## [DIRECTIONS FOR THIS TASK]
Copy out the data that follows exactly, leaving out no line.
(Beginning of GIVEN RECORDS)
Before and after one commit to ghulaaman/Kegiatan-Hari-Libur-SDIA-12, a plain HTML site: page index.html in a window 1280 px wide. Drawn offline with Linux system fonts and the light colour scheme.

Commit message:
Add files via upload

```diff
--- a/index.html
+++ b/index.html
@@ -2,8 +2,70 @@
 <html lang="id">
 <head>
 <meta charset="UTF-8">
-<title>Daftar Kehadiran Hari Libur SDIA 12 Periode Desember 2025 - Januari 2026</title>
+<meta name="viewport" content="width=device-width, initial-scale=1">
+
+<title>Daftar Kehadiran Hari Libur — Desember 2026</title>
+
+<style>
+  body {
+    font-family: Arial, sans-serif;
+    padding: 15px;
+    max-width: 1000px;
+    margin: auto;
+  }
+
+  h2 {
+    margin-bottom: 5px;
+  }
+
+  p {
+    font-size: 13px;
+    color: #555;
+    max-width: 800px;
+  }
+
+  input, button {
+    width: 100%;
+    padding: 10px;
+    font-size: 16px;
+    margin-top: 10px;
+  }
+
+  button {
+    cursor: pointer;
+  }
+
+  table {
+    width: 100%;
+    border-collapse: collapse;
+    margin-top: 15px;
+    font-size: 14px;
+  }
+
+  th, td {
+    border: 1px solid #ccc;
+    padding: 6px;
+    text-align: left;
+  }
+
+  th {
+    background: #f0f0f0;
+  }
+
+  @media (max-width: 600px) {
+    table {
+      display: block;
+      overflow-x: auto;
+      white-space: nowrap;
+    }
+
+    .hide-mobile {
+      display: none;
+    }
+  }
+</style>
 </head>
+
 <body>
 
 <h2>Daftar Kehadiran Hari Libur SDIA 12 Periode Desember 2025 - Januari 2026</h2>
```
(End of GIVEN RECORDS)
## [ANSWER BELOW]
Before and after one commit to ghulaaman/Kegiatan-Hari-Libur-SDIA-12, a plain HTML site: page index.html in a window 1280 px wide. Drawn offline with Linux system fonts and the light colour scheme.

Commit message:
Add files via upload

```diff
--- a/index.html
+++ b/index.html
@@ -2,8 +2,70 @@
 <html lang="id">
 <head>
 <meta charset="UTF-8">
-<title>Daftar Kehadiran Hari Libur SDIA 12 Periode Desember 2025 - Januari 2026</title>
+<meta name="viewport" content="width=device-width, initial-scale=1">
+
+<title>Daftar Kehadiran Hari Libur — Desember 2026</title>
+
+<style>
+  body {
+    font-family: Arial, sans-serif;
+    padding: 15px;
+    max-width: 1000px;
+    margin: auto;
+  }
+
+  h2 {
+    margin-bottom: 5px;
+  }
+
+  p {
+    font-size: 13px;
+    color: #555;
+    max-width: 800px;
+  }
+
+  input, button {
+    width: 100%;
+    padding: 10px;
+    font-size: 16px;
+    margin-top: 10px;
+  }
+
+  button {
+    cursor: pointer;
+  }
+
+  table {
+    width: 100%;
+    border-collapse: collapse;
+    margin-top: 15px;
+    font-size: 14px;
+  }
+
+  th, td {
+    border: 1px solid #ccc;
+    padding: 6px;
+    text-align: left;
+  }
+
+  th {
+    background: #f0f0f0;
+  }
+
+  @media (max-width: 600px) {
+    table {
+      display: block;
+      overflow-x: auto;
+      white-space: nowrap;
+    }
+
+    .hide-mobile {
+      display: none;
+    }
+  }
+</style>
 </head>
+
 <body>
 
 <h2>Daftar Kehadiran Hari Libur SDIA 12 Periode Desember 2025 - Januari 2026</h2>
```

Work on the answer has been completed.